I really wanted to go to rehab but I knew I couldn’t leave my kid for that long.

Here’s how I decided on a Suboxone taper.

I knew I couldn’t detox off full-agonists like oxy. Too alluring. (More truth-telling.) I needed to change all my habits. So I asked for help—I found a detox doctor who was willing to oversee a Suboxone taper for me.

I told him at the outset that I wanted to taper. When my resolve flagged, he reminded me that the project was to get free.

I put the taper in his control. I never had more than one week’s worth of drugs in my possession. He wrote out the taper, I wrote out the check, we shook hands. I waved the white flag and gave up.

I did what he and a bunch of other people—Dani, Allgood, Sluggo, Bonita, all online friends; and my new real-life sponsor and community—told me to do. I put my faith in the people who were sober and who told me I could be, too. I burned a script for more drugs. I went to meetings and opened my mouth and let myself cry on people. I kept collecting sober people around me.

Several weeks later I was drug-free for the first time in years.

And yeah, I ain’t a doctor, but I’ll offer this anecdotal caveat: if you’re taking 180mg Oxy, they’ll try to start you out at 8-12mg Suboxone (or maybe even more). But that would be increasing your tolerance. If you really want to get clean, you’ll start at 4mg and taper to 3mg within two days. You could do a 2-week taper, cutting to 1/4mg—the equivalent of 1 Percocet—at the end and have a relatively smooth landing.

Post-acute withdrawal.

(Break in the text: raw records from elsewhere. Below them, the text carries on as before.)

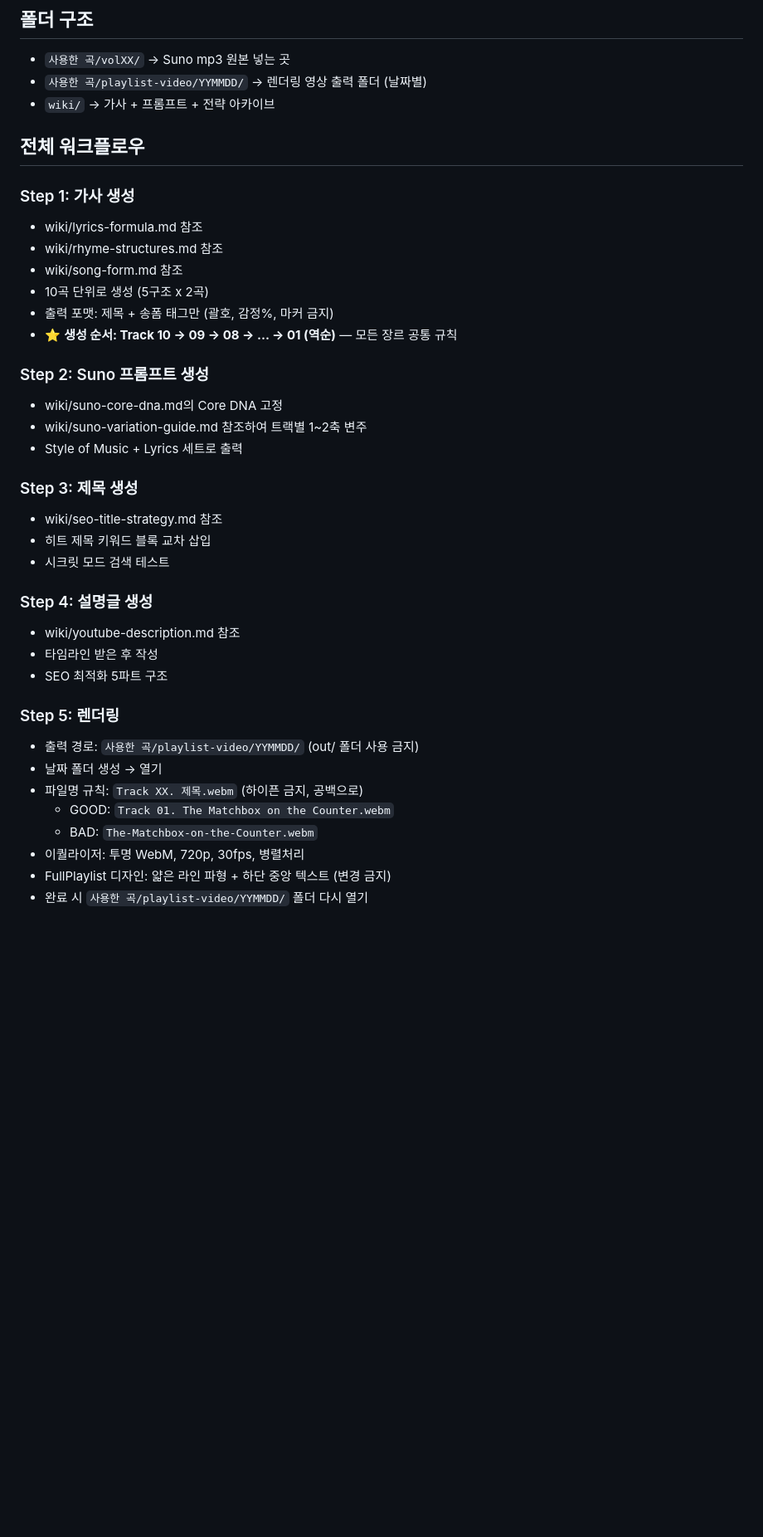
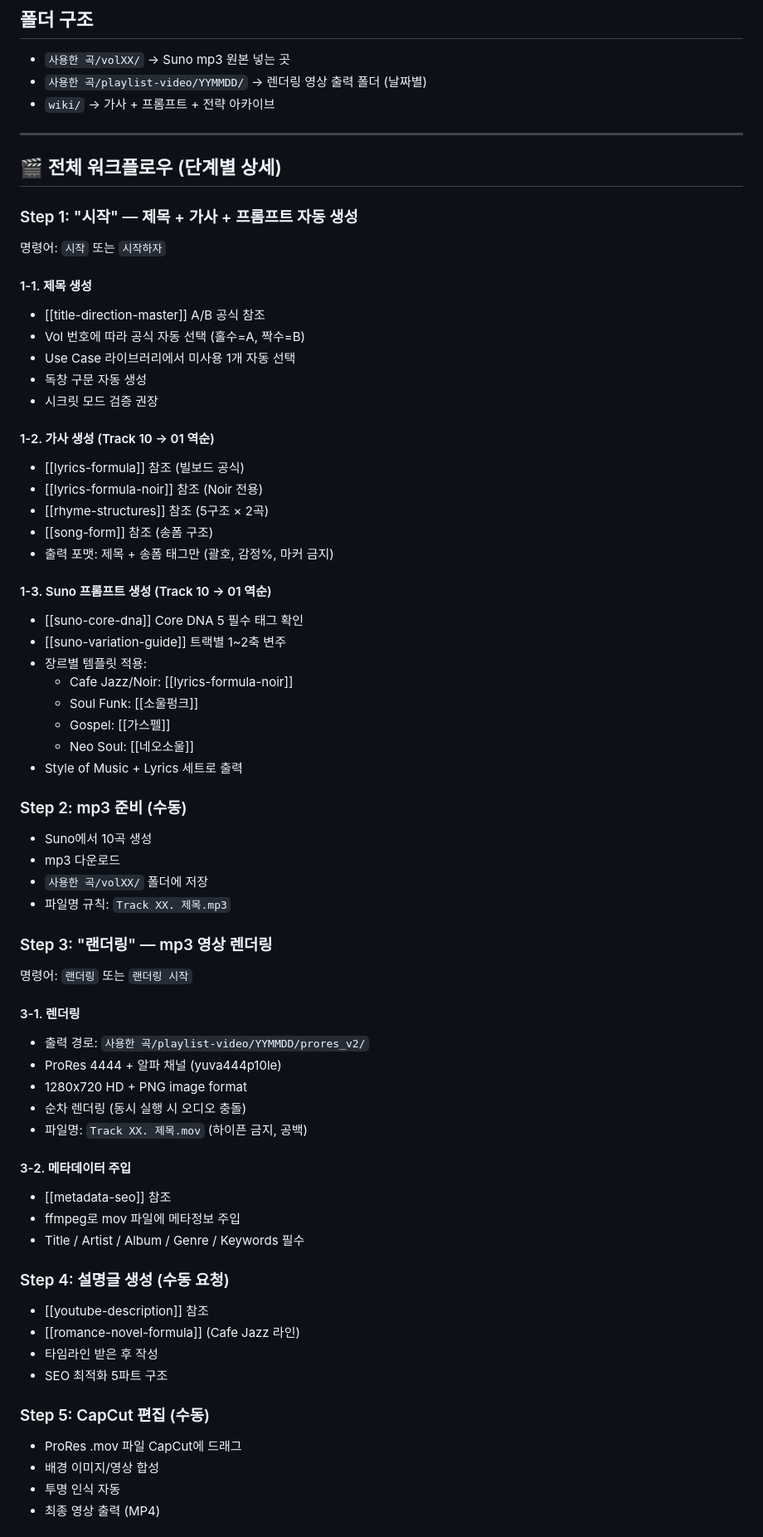
Before and after one commit to koreaemotion1004-cpu/playlist, a Markdown page: wiki/workflow.md, the part around one of its changes. Shown at 83% size. Drawn GitHub-style; blank space fills up the shorter version.

```diff
--- a/wiki/workflow.md
+++ b/wiki/workflow.md
@@ -64,38 +87,67 @@ BPM:        78   79   80   81   82   83   84   85   78   72
 - `사용한 곡/playlist-video/YYMMDD/` → 렌더링 영상 출력 폴더 (날짜별)
 - `wiki/` → 가사 + 프롬프트 + 전략 아카이브
 
-## 전체 워크플로우
+---
 
-### Step 1: 가사 생성
-- wiki/lyrics-formula.md 참조
-- wiki/rhyme-structures.md 참조
-- wiki/song-form.md 참조
-- 10곡 단위로 생성 (5구조 x 2곡)
+## 🎬 전체 워크플로우 (단계별 상세)
+
+### Step 1: "시작" — 제목 + 가사 + 프롬프트 자동 생성
+명령어: `시작` 또는 `시작하자`
+
+#### 1-1. 제목 생성
+- [[title-direction-master]] A/B 공식 참조
+- Vol 번호에 따라 공식 자동 선택 (홀수=A, 짝수=B)
+- Use Case 라이브러리에서 미사용 1개 자동 선택
+- 독창 구문 자동 생성
+- 시크릿 모드 검증 권장
+
+#### 1-2. 가사 생성 (Track 10 → 01 역순)
+- [[lyrics-formula]] 참조 (빌보드 공식)
+- [[lyrics-formula-noir]] 참조 (Noir 전용)
+- [[rhyme-structures]] 참조 (5구조 × 2곡)
+- [[song-form]] 참조 (송폼 구조)
 - 출력 포맷: 제목 + 송폼 태그만 (괄호, 감정%, 마커 금지)
-- ⭐ **생성 순서: Track 10 → 09 → 08 → ... → 01 (역순)** — 모든 장르 공통 규칙
 
-### Step 2: Suno 프롬프트 생성
-- wiki/suno-core-dna.md의 Core DNA 고정
-- wiki/suno-variation-guide.md 참조하여 트랙별 1~2축 변주
+#### 1-3. Suno 프롬프트 생성 (Track 10 → 01 역순)
+- [[suno-core-dna]] Core DNA 5 필수 태그 확인
+- [[suno-variation-guide]] 트랙별 1~2축 변주
+- 장르별 템플릿 적용:
+  - Cafe Jazz/Noir: [[lyrics-formula-noir]]
+  - Soul Funk: [[소울펑크]]
+  - Gospel: [[가스펠]]
+  - Neo Soul: [[네오소울]]
 - Style of Music + Lyrics 세트로 출력
 
-### Step 3: 제목 생성
-- wiki/seo-title-strategy.md 참조
-- 히트 제목 키워드 블록 교차 삽입
-- 시크릿 모드 검색 테스트
+### Step 2: mp3 준비 (수동)
+- Suno에서 10곡 생성
+- mp3 다운로드
+- `사용한 곡/volXX/` 폴더에 저장
+- 파일명 규칙: `Track XX. 제목.mp3`
 
-### Step 4: 설명글 생성
-- wiki/youtube-description.md 참조
+### Step 3: "랜더링" — mp3 영상 렌더링
+명령어: `랜더링` 또는 `랜더링 시작`
+
+#### 3-1. 렌더링
+- 출력 경로: `사용한 곡/playlist-video/YYMMDD/prores_v2/`
+- ProRes 4444 + 알파 채널 (yuva444p10le)
+- 1280x720 HD + PNG image format
+- 순차 렌더링 (동시 실행 시 오디오 충돌)
+- 파일명: `Track XX. 제목.mov` (하이픈 금지, 공백)
+
+#### 3-2. 메타데이터 주입
+- [[metadata-seo]] 참조
+- ffmpeg로 mov 파일에 메타정보 주입
+- Title / Artist / Album / Genre / Keywords 필수
+
+### Step 4: 설명글 생성 (수동 요청)
+- [[youtube-description]] 참조
+- [[romance-novel-formula]] (Cafe Jazz 라인)
 - 타임라인 받은 후 작성
 - SEO 최적화 5파트 구조
 
-### Step 5: 렌더링
-- 출력 경로: `사용한 곡/playlist-video/YYMMDD/` (out/ 폴더 사용 금지)
-- 날짜 폴더 생성 → 열기
-- 파일명 규칙: `Track XX. 제목.webm` (하이픈 금지, 공백으로)
-  - GOOD: `Track 01. The Matchbox on the Counter.webm`
-  - BAD: `The-Matchbox-on-the-Counter.webm`
-- 이퀄라이저: 투명 WebM, 720p, 30fps, 병렬처리
-- FullPlaylist 디자인: 얇은 라인 파형 + 하단 중앙 텍스트 (변경 금지)
-- 완료 시 `사용한 곡/playlist-video/YYMMDD/` 폴더 다시 열기
+### Step 5: CapCut 편집 (수동)
+- ProRes .mov 파일 CapCut에 드래그
+- 배경 이미지/영상 합성
+- 투명 인식 자동
+- 최종 영상 출력 (MP4)
 
```
Also changed, not shown: other parts of wiki/workflow.md (+59 -13 lines).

I ain’t gonna kid you: staying clean was a slog. Tapering off suboxone was not nearly as bad as detoxing cold-turkey from fentanyl or oxy, but it wasn’t painless—I shivered, I kicked in my sleep, I sneezed 20 times in a row. Keep in mind, my tolerance was more than twice yours, and I’m probably a little smaller than you. I spent each day telling myself if I made it to bed without having stolen drugs (because yes: I used to steal drugs) or used anything, including alcohol, I was a success.

The best treatment for drug-cravings was vigorous exercise. It helps the body produce its private supply of morphine and dopamine. Dr. Steve Scanlan told me research shows people who exercise cut their recovery time in half. I made playlists that helped me drag my body around the neighborhood. Walk, run, cycle. Do pushups. Lift weights. Start small and grow bigger. I exercised, and my body and mind recovered.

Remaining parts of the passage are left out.